    Case notes
    IRD refused to provide details of internal investigation of complaint under s 81(4) of the Tax Administration Act 1994—the information the complainant wanted concerned an investigation into his allegation of improper actions by IRD staff—Ombudsman found that the Commissioner’s discretion to withhold the information was unreasonable because the complainant was entitled to information about an investigation concerning him—IRD agreed with the Ombudsman’s decision and made most of the information available
  • Inland Revenue Department asked to compensate complainant following errors made on GST claim

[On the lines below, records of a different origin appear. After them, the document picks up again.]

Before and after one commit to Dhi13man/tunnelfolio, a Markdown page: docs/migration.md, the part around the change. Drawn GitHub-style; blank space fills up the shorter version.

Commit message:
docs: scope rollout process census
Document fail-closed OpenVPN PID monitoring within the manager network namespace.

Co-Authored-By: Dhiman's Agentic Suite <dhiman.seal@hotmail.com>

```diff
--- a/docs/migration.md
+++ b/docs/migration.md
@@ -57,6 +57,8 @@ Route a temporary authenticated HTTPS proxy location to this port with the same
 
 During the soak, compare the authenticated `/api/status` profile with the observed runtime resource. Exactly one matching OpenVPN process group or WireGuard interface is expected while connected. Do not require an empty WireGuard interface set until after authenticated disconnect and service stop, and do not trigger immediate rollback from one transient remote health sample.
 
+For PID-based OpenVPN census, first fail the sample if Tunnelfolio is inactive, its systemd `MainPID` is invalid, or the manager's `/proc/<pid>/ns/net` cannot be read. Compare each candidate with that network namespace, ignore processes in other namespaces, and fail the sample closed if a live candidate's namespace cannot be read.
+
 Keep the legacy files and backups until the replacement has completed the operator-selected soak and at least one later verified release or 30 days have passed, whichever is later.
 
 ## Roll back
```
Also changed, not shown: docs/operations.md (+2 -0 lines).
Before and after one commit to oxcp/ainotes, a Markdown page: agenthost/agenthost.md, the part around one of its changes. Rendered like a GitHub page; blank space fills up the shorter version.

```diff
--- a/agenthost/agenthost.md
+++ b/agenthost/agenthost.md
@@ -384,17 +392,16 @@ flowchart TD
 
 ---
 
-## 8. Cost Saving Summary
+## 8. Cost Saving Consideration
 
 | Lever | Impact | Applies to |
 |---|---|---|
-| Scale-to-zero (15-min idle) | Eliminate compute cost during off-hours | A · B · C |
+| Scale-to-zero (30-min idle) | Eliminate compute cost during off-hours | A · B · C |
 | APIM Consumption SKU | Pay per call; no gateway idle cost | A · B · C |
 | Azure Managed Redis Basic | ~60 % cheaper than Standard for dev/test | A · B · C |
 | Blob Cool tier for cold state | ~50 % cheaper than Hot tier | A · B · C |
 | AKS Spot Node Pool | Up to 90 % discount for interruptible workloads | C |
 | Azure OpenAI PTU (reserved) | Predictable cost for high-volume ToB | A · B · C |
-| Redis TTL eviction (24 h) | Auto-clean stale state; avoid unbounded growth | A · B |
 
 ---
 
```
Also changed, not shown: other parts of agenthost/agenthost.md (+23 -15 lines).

    Case notes
    IRD failed to provide reasons for decisions to refuse a GST refund claim—there was no evidence for the basis of the refusal but the claim was accepted when similar supporting evidence was provided from another source—IRD gave no explanation for the change of decision—claimant sought compensation for unnecessary expenditure he had incurred to support his claim—Ombudsman found against IRD for errors made and IRD agreed to make an ex gratia payment of $1500 to the complainant
  • Department of Corrections should explain reasons for declining application to be excused from PD reporting

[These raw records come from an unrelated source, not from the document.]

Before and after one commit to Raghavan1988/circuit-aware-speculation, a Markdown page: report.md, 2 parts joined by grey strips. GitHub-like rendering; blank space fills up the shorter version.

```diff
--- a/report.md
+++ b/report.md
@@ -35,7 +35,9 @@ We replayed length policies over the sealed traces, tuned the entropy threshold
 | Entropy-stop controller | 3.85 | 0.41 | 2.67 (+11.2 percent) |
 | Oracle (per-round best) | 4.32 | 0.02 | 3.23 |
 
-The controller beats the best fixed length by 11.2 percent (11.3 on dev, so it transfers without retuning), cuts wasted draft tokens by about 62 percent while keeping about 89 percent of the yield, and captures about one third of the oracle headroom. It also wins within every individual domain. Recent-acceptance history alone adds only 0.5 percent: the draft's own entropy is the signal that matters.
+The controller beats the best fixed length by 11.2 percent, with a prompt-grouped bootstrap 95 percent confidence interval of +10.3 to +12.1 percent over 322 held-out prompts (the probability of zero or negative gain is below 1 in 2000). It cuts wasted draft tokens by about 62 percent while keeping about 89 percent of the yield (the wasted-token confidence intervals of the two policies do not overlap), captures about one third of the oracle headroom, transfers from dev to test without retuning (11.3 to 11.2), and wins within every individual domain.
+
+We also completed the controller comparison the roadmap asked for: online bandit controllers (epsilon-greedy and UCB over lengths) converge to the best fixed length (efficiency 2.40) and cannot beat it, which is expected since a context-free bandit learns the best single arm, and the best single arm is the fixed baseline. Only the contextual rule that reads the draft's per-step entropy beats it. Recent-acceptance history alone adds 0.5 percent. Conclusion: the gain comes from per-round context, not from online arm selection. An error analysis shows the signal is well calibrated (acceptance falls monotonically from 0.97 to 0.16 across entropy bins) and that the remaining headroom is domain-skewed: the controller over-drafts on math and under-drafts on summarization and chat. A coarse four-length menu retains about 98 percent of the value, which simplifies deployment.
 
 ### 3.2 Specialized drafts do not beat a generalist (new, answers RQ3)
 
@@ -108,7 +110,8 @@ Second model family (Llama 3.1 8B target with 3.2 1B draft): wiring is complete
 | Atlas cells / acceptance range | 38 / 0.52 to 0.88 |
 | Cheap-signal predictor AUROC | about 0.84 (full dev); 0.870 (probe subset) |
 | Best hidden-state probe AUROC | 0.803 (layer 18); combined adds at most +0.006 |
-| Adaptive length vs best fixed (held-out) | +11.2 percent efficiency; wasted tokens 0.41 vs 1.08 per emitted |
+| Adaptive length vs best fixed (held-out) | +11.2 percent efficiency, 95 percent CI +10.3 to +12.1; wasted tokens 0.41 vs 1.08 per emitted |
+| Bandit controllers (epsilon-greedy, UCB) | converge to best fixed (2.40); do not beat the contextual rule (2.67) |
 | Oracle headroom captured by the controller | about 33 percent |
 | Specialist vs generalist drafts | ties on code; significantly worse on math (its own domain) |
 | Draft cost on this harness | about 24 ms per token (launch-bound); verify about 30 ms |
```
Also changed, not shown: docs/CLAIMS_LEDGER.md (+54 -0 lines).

    Case notes
    Refusal of application to be excused from reporting for periodic detention—incomplete explanation given at the time—reasons and apology provided—Criminal Justice Act 1985, s 41(3)
  • District Council not unreasonable to retain credit balance in rates account

    Case notes
    Early payment of rates—credit balance in rates account— whether local authority has obligation to make refund on request
  • Local Authorities must comply with LGOIMA intent when setting rules

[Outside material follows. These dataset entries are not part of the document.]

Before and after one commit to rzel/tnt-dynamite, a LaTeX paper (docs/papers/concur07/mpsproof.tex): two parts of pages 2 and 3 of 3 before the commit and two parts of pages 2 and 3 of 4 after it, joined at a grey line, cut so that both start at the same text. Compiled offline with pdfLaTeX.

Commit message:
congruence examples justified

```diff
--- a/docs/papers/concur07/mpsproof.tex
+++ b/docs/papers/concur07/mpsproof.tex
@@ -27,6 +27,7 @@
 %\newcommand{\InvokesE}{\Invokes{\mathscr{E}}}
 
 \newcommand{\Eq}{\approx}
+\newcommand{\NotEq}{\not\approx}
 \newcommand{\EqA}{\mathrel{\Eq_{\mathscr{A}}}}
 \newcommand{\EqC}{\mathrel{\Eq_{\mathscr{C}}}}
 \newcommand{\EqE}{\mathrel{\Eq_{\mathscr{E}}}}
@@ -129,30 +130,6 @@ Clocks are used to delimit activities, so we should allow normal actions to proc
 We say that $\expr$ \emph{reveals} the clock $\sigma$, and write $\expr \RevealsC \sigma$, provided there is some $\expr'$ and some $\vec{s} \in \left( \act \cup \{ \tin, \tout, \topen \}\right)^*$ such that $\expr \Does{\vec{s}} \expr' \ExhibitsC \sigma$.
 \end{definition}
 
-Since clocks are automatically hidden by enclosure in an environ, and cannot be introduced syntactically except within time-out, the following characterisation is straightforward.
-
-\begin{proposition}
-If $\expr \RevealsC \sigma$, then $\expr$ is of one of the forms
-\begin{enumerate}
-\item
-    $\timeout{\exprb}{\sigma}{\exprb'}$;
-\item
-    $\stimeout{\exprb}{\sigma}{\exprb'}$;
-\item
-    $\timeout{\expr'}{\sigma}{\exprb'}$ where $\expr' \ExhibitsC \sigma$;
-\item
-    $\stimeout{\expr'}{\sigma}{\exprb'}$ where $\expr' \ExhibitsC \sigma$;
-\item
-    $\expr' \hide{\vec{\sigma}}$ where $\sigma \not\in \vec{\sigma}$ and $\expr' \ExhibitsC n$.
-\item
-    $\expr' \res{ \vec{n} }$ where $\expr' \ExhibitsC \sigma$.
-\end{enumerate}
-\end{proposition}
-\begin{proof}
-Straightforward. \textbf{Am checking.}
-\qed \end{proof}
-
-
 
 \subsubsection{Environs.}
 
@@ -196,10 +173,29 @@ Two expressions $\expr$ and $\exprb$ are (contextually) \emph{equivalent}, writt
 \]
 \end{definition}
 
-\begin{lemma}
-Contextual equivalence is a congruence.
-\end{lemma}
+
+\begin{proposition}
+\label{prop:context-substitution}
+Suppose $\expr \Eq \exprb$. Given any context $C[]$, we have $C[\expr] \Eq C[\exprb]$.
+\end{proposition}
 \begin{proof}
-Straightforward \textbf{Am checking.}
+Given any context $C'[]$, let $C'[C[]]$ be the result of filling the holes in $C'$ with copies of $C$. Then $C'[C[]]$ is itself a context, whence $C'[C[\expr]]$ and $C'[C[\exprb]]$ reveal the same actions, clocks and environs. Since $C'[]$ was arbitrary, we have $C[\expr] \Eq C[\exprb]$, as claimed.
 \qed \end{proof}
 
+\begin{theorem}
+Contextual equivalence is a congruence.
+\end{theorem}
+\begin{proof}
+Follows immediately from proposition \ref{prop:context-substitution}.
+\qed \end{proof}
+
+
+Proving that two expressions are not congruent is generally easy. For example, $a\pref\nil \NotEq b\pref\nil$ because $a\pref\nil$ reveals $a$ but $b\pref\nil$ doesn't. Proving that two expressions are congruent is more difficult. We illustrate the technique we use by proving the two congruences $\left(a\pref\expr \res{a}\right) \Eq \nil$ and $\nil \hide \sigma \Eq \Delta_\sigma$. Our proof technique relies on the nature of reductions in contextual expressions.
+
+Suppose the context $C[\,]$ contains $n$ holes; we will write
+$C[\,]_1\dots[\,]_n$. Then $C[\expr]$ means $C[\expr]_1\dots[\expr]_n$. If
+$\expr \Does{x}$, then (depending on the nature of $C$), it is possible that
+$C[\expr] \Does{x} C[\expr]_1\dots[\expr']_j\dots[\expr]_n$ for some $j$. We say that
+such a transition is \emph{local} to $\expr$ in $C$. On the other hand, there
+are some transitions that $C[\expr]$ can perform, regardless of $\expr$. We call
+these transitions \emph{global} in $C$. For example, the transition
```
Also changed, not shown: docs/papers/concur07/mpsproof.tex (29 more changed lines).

    Case notes
    A Deed of Confidentiality was distributed to Councillors for signature, with the aim to protect information relating to the Council’s business and affairs—Councillor was concerned that signing the document would conflict with the intentions under the Local Government Official Information and Meetings Act 1987 (LGOIMA) and also that Councillors who don’t sign would have restrictions on information they received—Ombudsman ruled that under LGOIMA, a Council may not put rules in place which are inconsistent with the Act and Councils cannot withhold information from Councillors who have not signed that confidentiality agreement
  • Department of Corrections required to advise decision on day parole application

    Case notes
    Failure to advise inmate of decision on application for day parole—prison administration expected inmate to ask Case officer for outcome—responsibility for advising the outcome of a request/application normally rests with decision-maker—internal procedures changed to reflect normal practice
  • Council property sale conducted but complainants not advised about status of their objection petition

    Case notes
    Council resolved to sell property of historic significance and occupants petitioned Council to reverse its decision—Council referred petition to committees for consideration and report but before reports completed, concluded the sale of property—the occupants complained of failure of Council to follow due process (failure to report) but failure did not mean complaint could be sustained—however procedural shortcomings acknowledged by Council and apology extended to complainant
  • Local Authority fails to follow legislative procedures when setting fee for dog registration

    Case notes
    Local Authority imposes Dog Control Fees by resolution of Committee—there is a requirement for resolution of territorial authority to take particular matters to be taken into account under the Dog Control Act 1996, s 37 and Local Government Act 1974, s 114Q—Council failed to follow legislative procedures when setting registration fees